The recent decision in Thomas International Limited v Humantech Pty Ltd  FCA 541, highlights when the Court will grant an interlocutory injunction to compel the transfer of domain names.
Thomas International was an Internet business that provided psychological testing services. In 2007 they entered into a Master Licence Agreement with Humantech under which Humantech was granted exclusive rights to select distributors to sell Thomas’ products in South Africa and Australia. Additionally, under a particular clause in the licence agreement, Humantech were prohibited from selling, marketing or distributing competing products.
Sometime later, Thomas wished to terminate the Master Licence Agreement based on the discovery that Humantech had breached the agreement by selling products in competition with that of Thomas’.

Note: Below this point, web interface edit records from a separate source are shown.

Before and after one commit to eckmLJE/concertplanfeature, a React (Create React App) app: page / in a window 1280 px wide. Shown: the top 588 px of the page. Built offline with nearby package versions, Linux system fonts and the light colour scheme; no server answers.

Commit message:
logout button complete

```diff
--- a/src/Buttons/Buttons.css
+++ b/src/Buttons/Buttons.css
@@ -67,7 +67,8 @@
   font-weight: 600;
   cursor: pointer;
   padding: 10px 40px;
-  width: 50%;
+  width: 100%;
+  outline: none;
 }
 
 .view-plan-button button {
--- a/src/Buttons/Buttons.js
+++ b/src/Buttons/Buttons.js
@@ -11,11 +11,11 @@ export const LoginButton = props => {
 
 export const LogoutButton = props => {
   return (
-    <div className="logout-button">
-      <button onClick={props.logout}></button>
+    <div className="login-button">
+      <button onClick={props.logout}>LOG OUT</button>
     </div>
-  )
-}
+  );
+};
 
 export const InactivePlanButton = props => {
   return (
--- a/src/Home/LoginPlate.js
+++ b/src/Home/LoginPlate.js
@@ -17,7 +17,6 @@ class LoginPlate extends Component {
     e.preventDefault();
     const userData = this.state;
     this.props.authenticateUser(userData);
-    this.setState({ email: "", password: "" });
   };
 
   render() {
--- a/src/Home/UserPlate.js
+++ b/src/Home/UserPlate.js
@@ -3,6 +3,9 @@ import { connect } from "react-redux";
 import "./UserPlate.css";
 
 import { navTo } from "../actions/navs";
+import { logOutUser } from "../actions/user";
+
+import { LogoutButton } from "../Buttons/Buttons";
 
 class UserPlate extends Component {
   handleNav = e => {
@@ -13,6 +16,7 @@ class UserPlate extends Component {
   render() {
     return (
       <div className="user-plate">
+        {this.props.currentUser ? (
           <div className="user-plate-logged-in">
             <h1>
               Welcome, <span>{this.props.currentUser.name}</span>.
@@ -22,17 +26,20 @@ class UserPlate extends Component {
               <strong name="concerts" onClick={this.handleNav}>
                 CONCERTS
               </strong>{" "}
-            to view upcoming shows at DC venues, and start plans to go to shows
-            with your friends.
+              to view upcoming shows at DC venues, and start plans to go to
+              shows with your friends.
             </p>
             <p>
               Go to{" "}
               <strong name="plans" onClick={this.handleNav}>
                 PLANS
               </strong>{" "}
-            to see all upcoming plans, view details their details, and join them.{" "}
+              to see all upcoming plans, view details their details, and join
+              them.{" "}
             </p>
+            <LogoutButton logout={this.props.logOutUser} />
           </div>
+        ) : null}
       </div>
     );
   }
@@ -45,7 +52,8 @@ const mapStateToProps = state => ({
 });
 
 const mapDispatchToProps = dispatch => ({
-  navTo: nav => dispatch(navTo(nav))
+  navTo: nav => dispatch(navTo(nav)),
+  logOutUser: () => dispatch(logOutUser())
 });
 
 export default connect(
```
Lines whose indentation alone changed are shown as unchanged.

In May of this year Mr Schutte, director of Humantech, in settlement discussions made an undertaking that they would do all things required for the transfer of the domain names they used back to Thomas. The parties however could not agree of the terms of the arrangement and Thomas initiated proceedings in the Federal Court for an interlocutory injunction to have the undertaking of the transfer of the domain names enforced.

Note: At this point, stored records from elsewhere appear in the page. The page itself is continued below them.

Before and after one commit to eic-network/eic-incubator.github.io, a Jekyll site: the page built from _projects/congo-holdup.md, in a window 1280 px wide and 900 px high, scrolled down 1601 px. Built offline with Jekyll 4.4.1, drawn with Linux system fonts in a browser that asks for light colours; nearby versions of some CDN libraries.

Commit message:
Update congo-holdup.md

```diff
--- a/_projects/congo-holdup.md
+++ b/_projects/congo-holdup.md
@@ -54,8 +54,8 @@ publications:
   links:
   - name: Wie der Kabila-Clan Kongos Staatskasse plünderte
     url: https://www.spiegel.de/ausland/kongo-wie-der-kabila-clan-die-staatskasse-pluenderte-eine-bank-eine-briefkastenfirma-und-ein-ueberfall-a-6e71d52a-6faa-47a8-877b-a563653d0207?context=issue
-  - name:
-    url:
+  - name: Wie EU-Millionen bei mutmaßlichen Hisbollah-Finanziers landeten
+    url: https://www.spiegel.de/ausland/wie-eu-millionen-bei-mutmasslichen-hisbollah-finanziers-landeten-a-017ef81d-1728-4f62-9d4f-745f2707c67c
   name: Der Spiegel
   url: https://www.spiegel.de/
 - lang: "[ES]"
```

The Court found in favour of Thomas and ordered the transfer of the domain names from Humantech back to Thomas based on the failure on behalf of Humantech to comply with the undertaking made during settlement. The injunction was also subject to an undertaking given by Thomas that compensation would be provided to any third party who would be inconvenienced by the transfer of the domain names.
The case highlights how the value of domain names is very significant, especially for online businesses. It also brings to light other modes of relief for aggrieved parties under exclusive license agreements, and those seeking domain names to be transferred.
For the full case head click here